■ **INSTRUCTIONS TO FOLLOW**
Where the data below has the string "docs", return the whole line.

---- ENTRIES PROVIDED

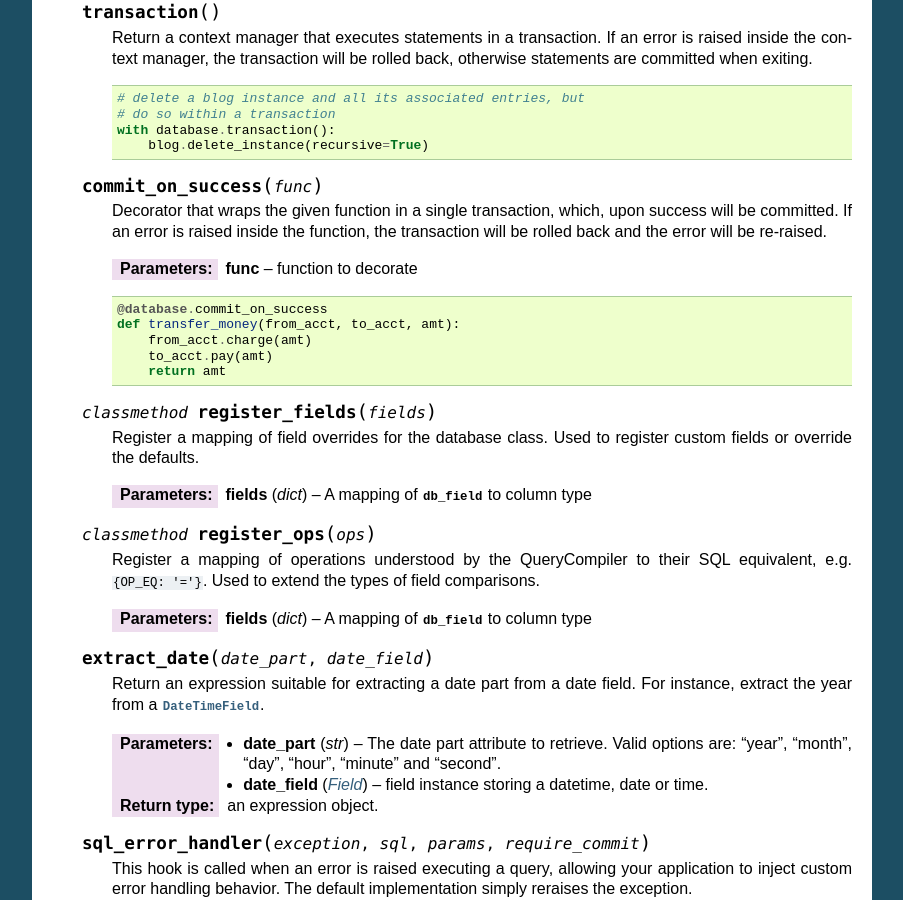
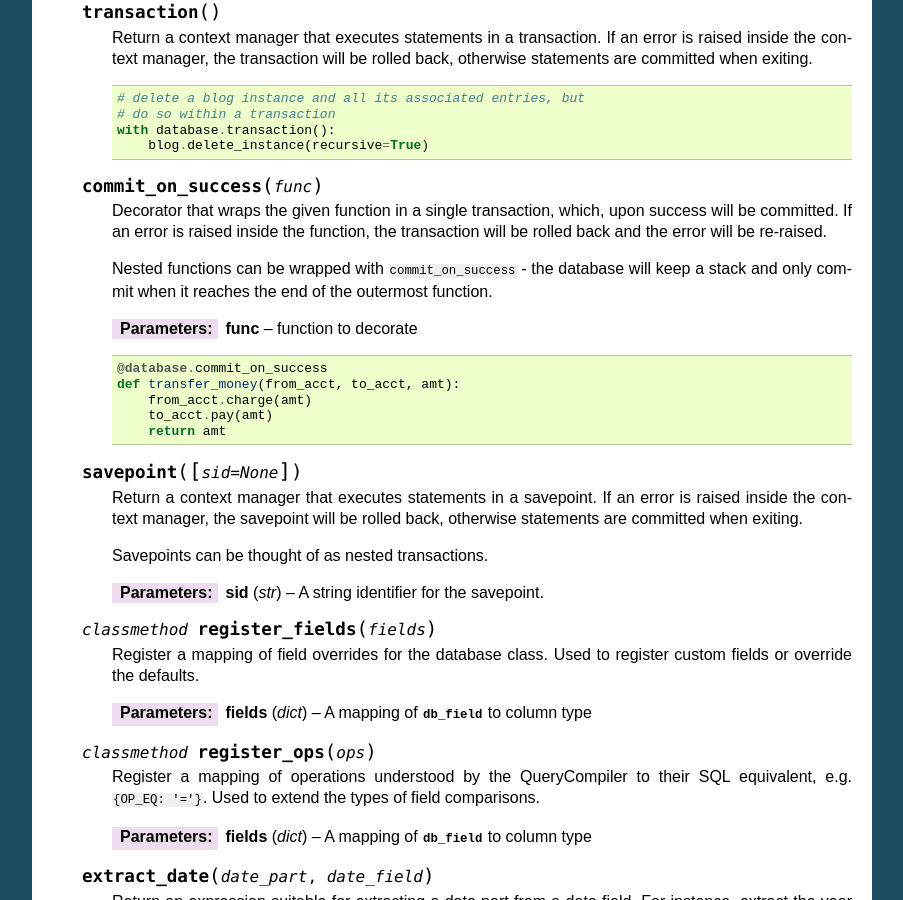
Before and after one commit to coleifer/peewee, a Sphinx documentation site: the page built from docs/peewee/api.rst, in a window 1280 px wide and 900 px high, scrolled down 23670 px. Shown: the whole window, without its empty margins (198-1101 px from the left). Built offline with Sphinx 7.4.7, drawn with Linux system fonts in a browser that asks for light colours.

Commit message:
Doc updates.

```diff
--- a/docs/peewee/api.rst
+++ b/docs/peewee/api.rst
@@ -1478,6 +1478,10 @@ Database and its subclasses
         upon success will be committed.  If an error is raised inside the function,
         the transaction will be rolled back and the error will be re-raised.
 
+        Nested functions can be wrapped with ``commit_on_success`` - the database
+        will keep a stack and only commit when it reaches the end of the outermost
+        function.
+
         :param func: function to decorate
 
         .. code-block:: python
@@ -1487,6 +1491,16 @@ Database and its subclasses
                 from_acct.charge(amt)
                 to_acct.pay(amt)
                 return amt
+
+    .. py:method:: savepoint([sid=None])
+
+        Return a context manager that executes statements in a savepoint.  If an
+        error is raised inside the context manager, the savepoint will be rolled
+        back, otherwise statements are committed when exiting.
+
+        Savepoints can be thought of as nested transactions.
+
+        :param str sid: A string identifier for the savepoint.
 
     .. py:classmethod:: register_fields(fields)
 
--- a/docs/peewee/models.rst
+++ b/docs/peewee/models.rst
@@ -188,8 +188,8 @@ Option                Meaning                                          Inheritab
 ``db_table``          name of the table to store data                  no
 ``indexes``           a list of fields to index                        yes
 ``order_by``          a list of fields to use for default ordering     yes
-``primary_key``       a tuple of field names to use for composite PK   yes
-``table_alias``       a :py:class:`CompositeKey` instance              yes
+``primary_key``       a :py:class:`CompositeKey` instance              yes
+``table_alias``       an alias to use for the table in queries         no
 ===================   ==============================================   ============
 
 
```
Also changed, not shown: docs/peewee/cookbook.rst (+15 -3 lines).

--------

■ **FINISHED EXERCISE**
Before and after one commit to coleifer/peewee, a Sphinx documentation site: the page built from docs/peewee/api.rst, in a window 1280 px wide and 900 px high, scrolled down 23670 px. Shown: the whole window, without its empty margins (198-1101 px from the left). Built offline with Sphinx 7.4.7, drawn with Linux system fonts in a browser that asks for light colours.
--- a/docs/peewee/api.rst
+++ b/docs/peewee/api.rst
--- a/docs/peewee/models.rst
+++ b/docs/peewee/models.rst
Also changed, not shown: docs/peewee/cookbook.rst (+15 -3 lines).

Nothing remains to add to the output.